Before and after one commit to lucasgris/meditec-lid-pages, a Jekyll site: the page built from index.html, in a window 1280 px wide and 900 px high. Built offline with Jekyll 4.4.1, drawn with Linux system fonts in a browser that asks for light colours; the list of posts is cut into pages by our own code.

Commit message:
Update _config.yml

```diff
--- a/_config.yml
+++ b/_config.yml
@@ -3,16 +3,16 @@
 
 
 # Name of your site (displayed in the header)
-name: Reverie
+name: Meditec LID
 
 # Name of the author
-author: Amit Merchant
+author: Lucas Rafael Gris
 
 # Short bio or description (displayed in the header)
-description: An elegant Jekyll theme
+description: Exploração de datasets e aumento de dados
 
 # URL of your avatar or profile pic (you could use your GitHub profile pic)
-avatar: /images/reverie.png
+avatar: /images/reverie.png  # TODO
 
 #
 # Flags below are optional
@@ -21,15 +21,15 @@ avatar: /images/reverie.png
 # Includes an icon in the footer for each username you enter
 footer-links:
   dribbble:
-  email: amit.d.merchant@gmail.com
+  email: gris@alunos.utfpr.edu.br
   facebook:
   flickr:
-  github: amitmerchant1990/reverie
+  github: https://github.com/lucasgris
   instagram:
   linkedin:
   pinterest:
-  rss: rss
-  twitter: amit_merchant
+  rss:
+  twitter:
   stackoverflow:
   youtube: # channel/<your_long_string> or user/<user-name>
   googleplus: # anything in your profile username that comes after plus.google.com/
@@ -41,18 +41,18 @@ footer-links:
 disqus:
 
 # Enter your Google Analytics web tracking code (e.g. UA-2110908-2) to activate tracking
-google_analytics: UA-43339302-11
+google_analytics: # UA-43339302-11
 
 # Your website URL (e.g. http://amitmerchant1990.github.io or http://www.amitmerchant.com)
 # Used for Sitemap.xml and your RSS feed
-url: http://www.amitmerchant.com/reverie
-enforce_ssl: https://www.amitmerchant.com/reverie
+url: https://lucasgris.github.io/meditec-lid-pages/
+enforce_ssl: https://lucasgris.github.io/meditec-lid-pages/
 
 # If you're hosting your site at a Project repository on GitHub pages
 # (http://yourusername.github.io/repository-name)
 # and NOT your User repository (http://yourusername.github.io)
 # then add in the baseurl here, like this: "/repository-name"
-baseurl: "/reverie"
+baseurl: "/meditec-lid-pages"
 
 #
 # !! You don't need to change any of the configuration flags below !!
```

| Your task |
After reading the listing, copy it out exactly and in full.

| Response box |
Before and after one commit to lucasgris/meditec-lid-pages, a Jekyll site: the page built from index.html, in a window 1280 px wide and 900 px high. Built offline with Jekyll 4.4.1, drawn with Linux system fonts in a browser that asks for light colours; the list of posts is cut into pages by our own code.

Commit message:
Update _config.yml

```diff
--- a/_config.yml
+++ b/_config.yml
@@ -3,16 +3,16 @@
 
 
 # Name of your site (displayed in the header)
-name: Reverie
+name: Meditec LID
 
 # Name of the author
-author: Amit Merchant
+author: Lucas Rafael Gris
 
 # Short bio or description (displayed in the header)
-description: An elegant Jekyll theme
+description: Exploração de datasets e aumento de dados
 
 # URL of your avatar or profile pic (you could use your GitHub profile pic)
-avatar: /images/reverie.png
+avatar: /images/reverie.png  # TODO
 
 #
 # Flags below are optional
@@ -21,15 +21,15 @@ avatar: /images/reverie.png
 # Includes an icon in the footer for each username you enter
 footer-links:
   dribbble:
-  email: amit.d.merchant@gmail.com
+  email: gris@alunos.utfpr.edu.br
   facebook:
   flickr:
-  github: amitmerchant1990/reverie
+  github: https://github.com/lucasgris
   instagram:
   linkedin:
   pinterest:
-  rss: rss
-  twitter: amit_merchant
+  rss:
+  twitter:
   stackoverflow:
   youtube: # channel/<your_long_string> or user/<user-name>
   googleplus: # anything in your profile username that comes after plus.google.com/
@@ -41,18 +41,18 @@ footer-links:
 disqus:
 
 # Enter your Google Analytics web tracking code (e.g. UA-2110908-2) to activate tracking
-google_analytics: UA-43339302-11
+google_analytics: # UA-43339302-11
 
 # Your website URL (e.g. http://amitmerchant1990.github.io or http://www.amitmerchant.com)
 # Used for Sitemap.xml and your RSS feed
-url: http://www.amitmerchant.com/reverie
-enforce_ssl: https://www.amitmerchant.com/reverie
+url: https://lucasgris.github.io/meditec-lid-pages/
+enforce_ssl: https://lucasgris.github.io/meditec-lid-pages/
 
 # If you're hosting your site at a Project repository on GitHub pages
 # (http://yourusername.github.io/repository-name)
 # and NOT your User repository (http://yourusername.github.io)
 # then add in the baseurl here, like this: "/repository-name"
-baseurl: "/reverie"
+baseurl: "/meditec-lid-pages"
 
 #
 # !! You don't need to change any of the configuration flags below !!
```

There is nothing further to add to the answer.